(Difference listings)
⁂

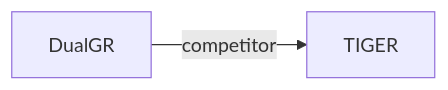
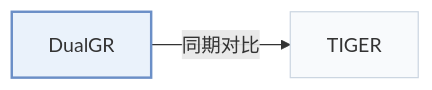
Before and after one commit to Galaxy-ghost/Awesome-SID-Generative-Rec: the second of 2 diagrams in pages/zh/papers/dualgr.md, drawn with Mermaid. The commit also changed other lines of this file and 649 other files, not shown here.

Commit message:
writer-05: also tags and modality index (schema, check, build, visuals); summary field removed; calibration data for 12 papers

````diff
--- a/pages/zh/papers/dualgr.md
+++ b/pages/zh/papers/dualgr.md
@@ -70,5 +75,9 @@
 ```mermaid
 flowchart LR
     P["DualGR"]
-    P -->|competitor| A["TIGER"]
+    P -->|"同期对比"| A["TIGER"]
+    classDef main fill:#eaf2fb,stroke:#6b8fc7,stroke-width:2px
+    classDef peer fill:#f8fafc,stroke:#cbd5e1
+    class P main
+    class A peer
 ```
````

⁂

* **Assigned task**:
In the records above, find each line that mentions the string "pages", then copy it.

* **Answer box**:
Before and after one commit to Galaxy-ghost/Awesome-SID-Generative-Rec: the second of 2 diagrams in pages/zh/papers/dualgr.md, drawn with Mermaid. The commit also changed other lines of this file and 649 other files, not shown here.
--- a/pages/zh/papers/dualgr.md
+++ b/pages/zh/papers/dualgr.md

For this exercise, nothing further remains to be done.